**Assignment**.
A faithful copy of the data is what is wanted, minus any pictures.

**Excerpted records**.
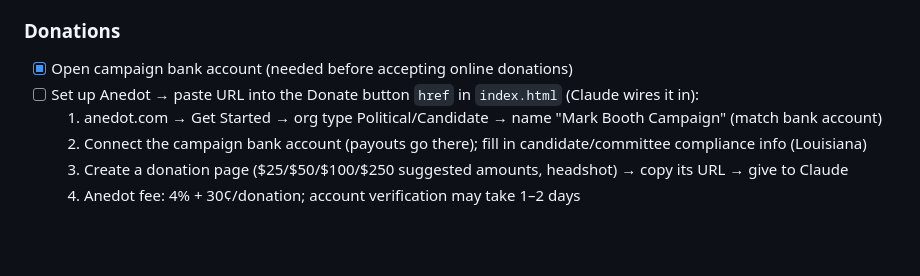
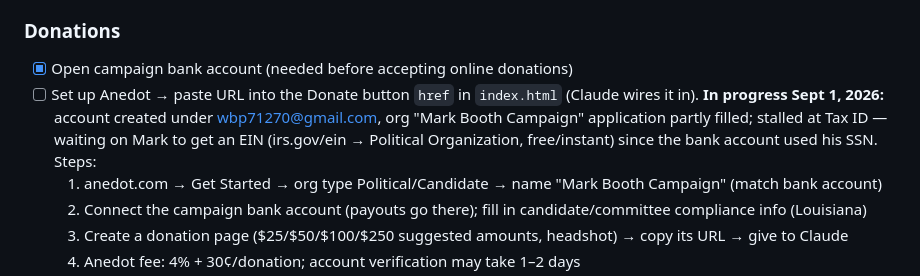
Before and after one commit to wbp318/mark_booth_justice_of_peace, a Markdown page: README.md, the part around the change. Drawn GitHub-style; blank space fills up the shorter version.

Commit message:
README: note Anedot application in progress, waiting on EIN
Co-Authored-By: Claude Fable 5 <noreply@anthropic.com>
Claude-Session: https://claude.ai/code/session_01AaFPUW3U4XpG8dFaHero5M

```diff
--- a/README.md
+++ b/README.md
@@ -35,7 +35,7 @@ Campaign website and plan for Mark Booth — Justice of the Peace, Ward 2, Ouach
 
 ### Donations
 - [x] Open campaign bank account (needed before accepting online donations)
-- [ ] Set up Anedot → paste URL into the Donate button `href` in `index.html` (Claude wires it in):
+- [ ] Set up Anedot → paste URL into the Donate button `href` in `index.html` (Claude wires it in). **In progress Sept 1, 2026:** account created under wbp71270@gmail.com, org "Mark Booth Campaign" application partly filled; stalled at Tax ID — waiting on Mark to get an EIN (irs.gov/ein → Political Organization, free/instant) since the bank account used his SSN. Steps:
   1. anedot.com → Get Started → org type Political/Candidate → name "Mark Booth Campaign" (match bank account)
   2. Connect the campaign bank account (payouts go there); fill in candidate/committee compliance info (Louisiana)
   3. Create a donation page ($25/$50/$100/$250 suggested amounts, headshot) → copy its URL → give to Claude
```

**Solution to the exercise**.
Before and after one commit to wbp318/mark_booth_justice_of_peace, a Markdown page: README.md, the part around the change. Drawn GitHub-style; blank space fills up the shorter version.

Commit message:
README: note Anedot application in progress, waiting on EIN
Co-Authored-By: Claude Fable 5 <noreply@anthropic.com>
Claude-Session: https://claude.ai/code/session_01AaFPUW3U4XpG8dFaHero5M

```diff
--- a/README.md
+++ b/README.md
@@ -35,7 +35,7 @@ Campaign website and plan for Mark Booth — Justice of the Peace, Ward 2, Ouach
 
 ### Donations
 - [x] Open campaign bank account (needed before accepting online donations)
-- [ ] Set up Anedot → paste URL into the Donate button `href` in `index.html` (Claude wires it in):
+- [ ] Set up Anedot → paste URL into the Donate button `href` in `index.html` (Claude wires it in). **In progress Sept 1, 2026:** account created under wbp71270@gmail.com, org "Mark Booth Campaign" application partly filled; stalled at Tax ID — waiting on Mark to get an EIN (irs.gov/ein → Political Organization, free/instant) since the bank account used his SSN. Steps:
   1. anedot.com → Get Started → org type Political/Candidate → name "Mark Booth Campaign" (match bank account)
   2. Connect the campaign bank account (payouts go there); fill in candidate/committee compliance info (Louisiana)
   3. Create a donation page ($25/$50/$100/$250 suggested amounts, headshot) → copy its URL → give to Claude
```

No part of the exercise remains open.